[Modification records]
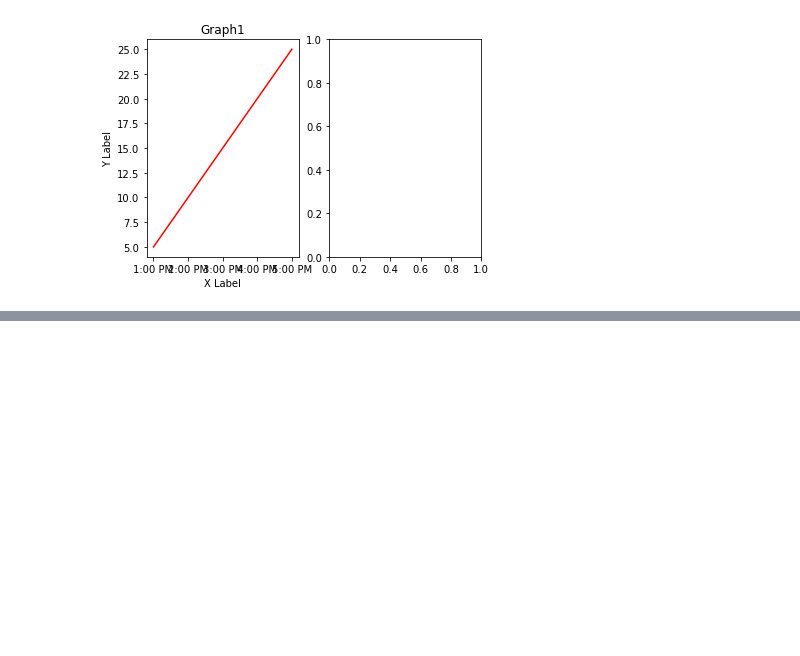
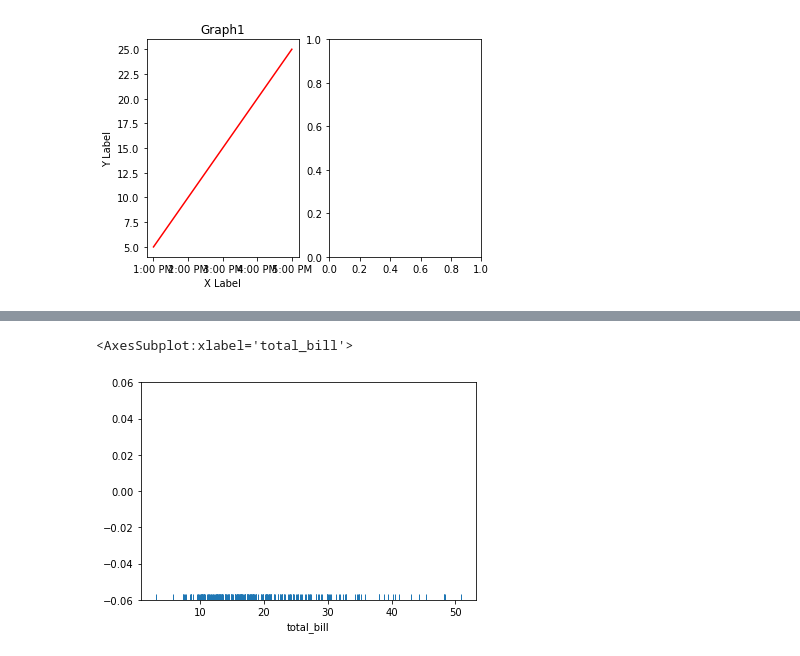
Before and after one commit to ianmanalo1026/Data-Science, a Jupyter notebook: Numpy.ipynb, the cells around one changed output, grey strips where cells are left out. Saved outputs shown, nothing was run; the diff lists cells and outputs as text; code cells hidden in the pictures; blank space fills up the shorter version.

```diff
--- a/Numpy.ipynb
+++ b/Numpy.ipynb
@@ -106,0 +131,5 @@ axis
+# %%
+sns.rugplot(tips['total_bill'])
+# %% [output]
+<AxesSubplot:xlabel='total_bill'>
+[figure, added]
```
Also changed, not shown: parts of 36 cells of this notebook.
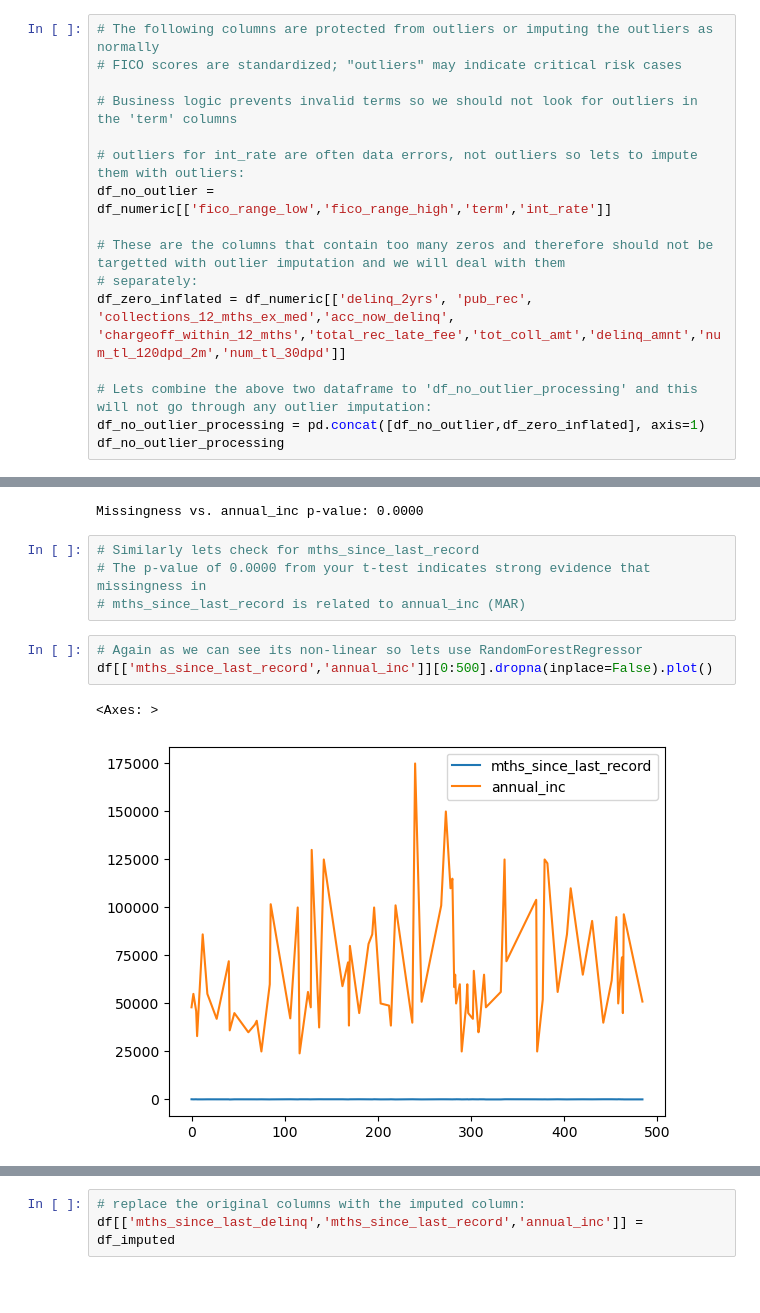
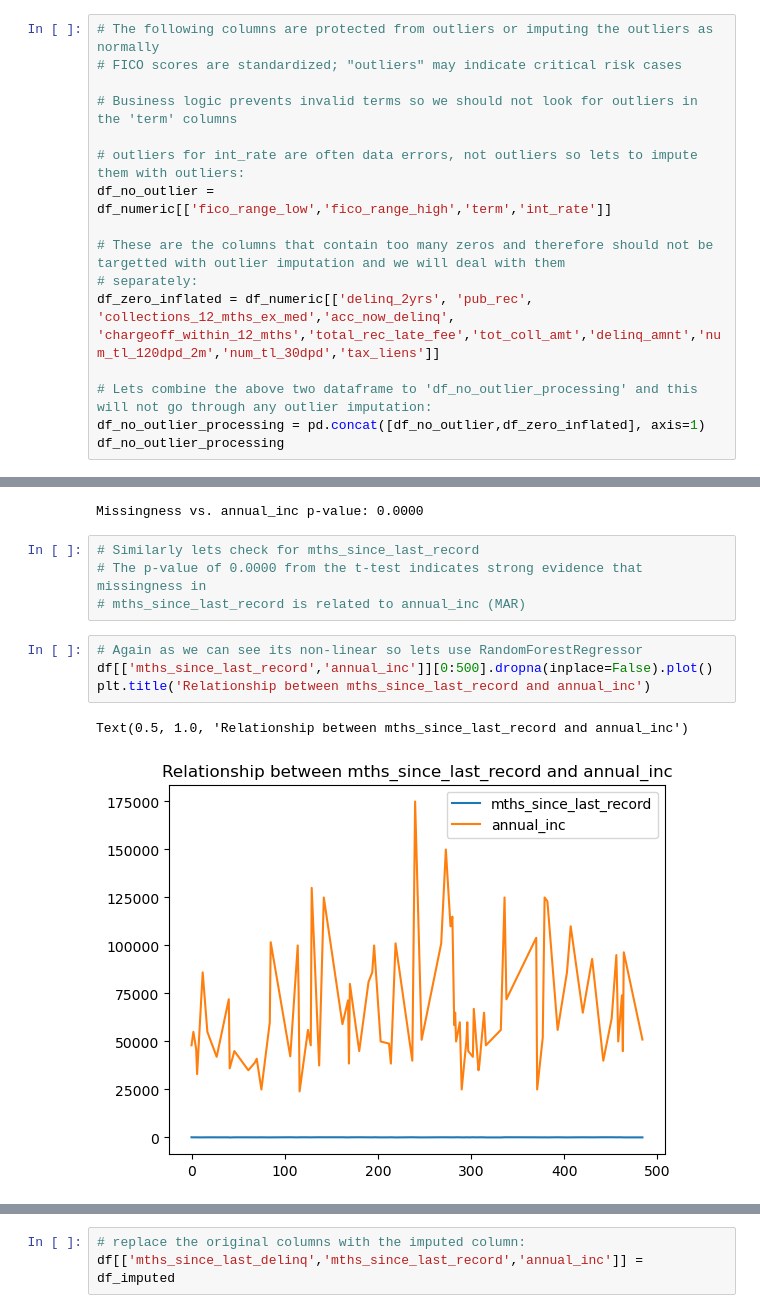
Before and after one commit to Sheronr123/ELVTR-Capstone-Project, a Jupyter notebook: Final Assignment.ipynb, the cells around one changed output, grey strips where cells are left out. Drawn from its saved outputs; the diff is of its cells as text; blank space fills up the shorter version.

```diff
--- a/Final Assignment.ipynb
+++ b/Final Assignment.ipynb
@@ -290,7 +292,7 @@ df_no_outlier = df_numeric[['fico_range_low','fico_range_high','term','int_rate'
 
 # These are the columns that contain too many zeros and therefore should not be targetted with outlier imputation and we will deal with them
 # separately:
-df_zero_inflated = df_numeric[['delinq_2yrs', 'pub_rec', 'collections_12_mths_ex_med','acc_now_delinq', 'chargeoff_within_12_mths','total_rec_late_fee','tot_coll_amt','delinq_amnt','num_tl_120dpd_2m','num_tl_30dpd']]
+df_zero_inflated = df_numeric[['delinq_2yrs', 'pub_rec', 'collections_12_mths_ex_med','acc_now_delinq', 'chargeoff_within_12_mths','total_rec_late_fee','tot_coll_amt','delinq_amnt','num_tl_120dpd_2m','num_tl_30dpd','tax_liens']]
 
 # Lets combine the above two dataframe to 'df_no_outlier_processing' and this will not go through any outlier imputation:
 df_no_outlier_processing = pd.concat([df_no_outlier,df_zero_inflated], axis=1)
@@ -805,11 +802,12 @@ print(f"Missingness vs. annual_inc p-value: {p_value:.4f}")
 Missingness vs. annual_inc p-value: 0.0000
 # %%
 # Similarly lets check for mths_since_last_record
-# The p-value of 0.0000 from your t-test indicates strong evidence that missingness in
+# The p-value of 0.0000 from the t-test indicates strong evidence that missingness in
 # mths_since_last_record is related to annual_inc (MAR)
 # %%
 # Again as we can see its non-linear so lets use RandomForestRegressor
 df[['mths_since_last_record','annual_inc']][0:500].dropna(inplace=False).plot()
+plt.title('Relationship between mths_since_last_record and annual_inc')
 # %% [output]
-<Axes: >
+Text(0.5, 1.0, 'Relationship between mths_since_last_record and annual_inc')
-[figure, old version]
+[figure, new version]
```
Also changed, not shown: parts of 77 cells of this notebook, 2 other files.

Requirement >> Reproduce every line of the data above, exactly as it stands, but not the pictures.

Answer area >>
Before and after one commit to ianmanalo1026/Data-Science, a Jupyter notebook: Numpy.ipynb, the cells around one changed output, grey strips where cells are left out. Saved outputs shown, nothing was run; the diff lists cells and outputs as text; code cells hidden in the pictures; blank space fills up the shorter version.

```diff
--- a/Numpy.ipynb
+++ b/Numpy.ipynb
@@ -106,0 +131,5 @@ axis
+# %%
+sns.rugplot(tips['total_bill'])
+# %% [output]
+<AxesSubplot:xlabel='total_bill'>
+[figure, added]
```
Also changed, not shown: parts of 36 cells of this notebook.
Before and after one commit to Sheronr123/ELVTR-Capstone-Project, a Jupyter notebook: Final Assignment.ipynb, the cells around one changed output, grey strips where cells are left out. Drawn from its saved outputs; the diff is of its cells as text; blank space fills up the shorter version.

```diff
--- a/Final Assignment.ipynb
+++ b/Final Assignment.ipynb
@@ -290,7 +292,7 @@ df_no_outlier = df_numeric[['fico_range_low','fico_range_high','term','int_rate'
 
 # These are the columns that contain too many zeros and therefore should not be targetted with outlier imputation and we will deal with them
 # separately:
-df_zero_inflated = df_numeric[['delinq_2yrs', 'pub_rec', 'collections_12_mths_ex_med','acc_now_delinq', 'chargeoff_within_12_mths','total_rec_late_fee','tot_coll_amt','delinq_amnt','num_tl_120dpd_2m','num_tl_30dpd']]
+df_zero_inflated = df_numeric[['delinq_2yrs', 'pub_rec', 'collections_12_mths_ex_med','acc_now_delinq', 'chargeoff_within_12_mths','total_rec_late_fee','tot_coll_amt','delinq_amnt','num_tl_120dpd_2m','num_tl_30dpd','tax_liens']]
 
 # Lets combine the above two dataframe to 'df_no_outlier_processing' and this will not go through any outlier imputation:
 df_no_outlier_processing = pd.concat([df_no_outlier,df_zero_inflated], axis=1)
@@ -805,11 +802,12 @@ print(f"Missingness vs. annual_inc p-value: {p_value:.4f}")
 Missingness vs. annual_inc p-value: 0.0000
 # %%
 # Similarly lets check for mths_since_last_record
-# The p-value of 0.0000 from your t-test indicates strong evidence that missingness in
+# The p-value of 0.0000 from the t-test indicates strong evidence that missingness in
 # mths_since_last_record is related to annual_inc (MAR)
 # %%
 # Again as we can see its non-linear so lets use RandomForestRegressor
 df[['mths_since_last_record','annual_inc']][0:500].dropna(inplace=False).plot()
+plt.title('Relationship between mths_since_last_record and annual_inc')
 # %% [output]
-<Axes: >
+Text(0.5, 1.0, 'Relationship between mths_since_last_record and annual_inc')
-[figure, old version]
+[figure, new version]
```
Also changed, not shown: parts of 77 cells of this notebook, 2 other files.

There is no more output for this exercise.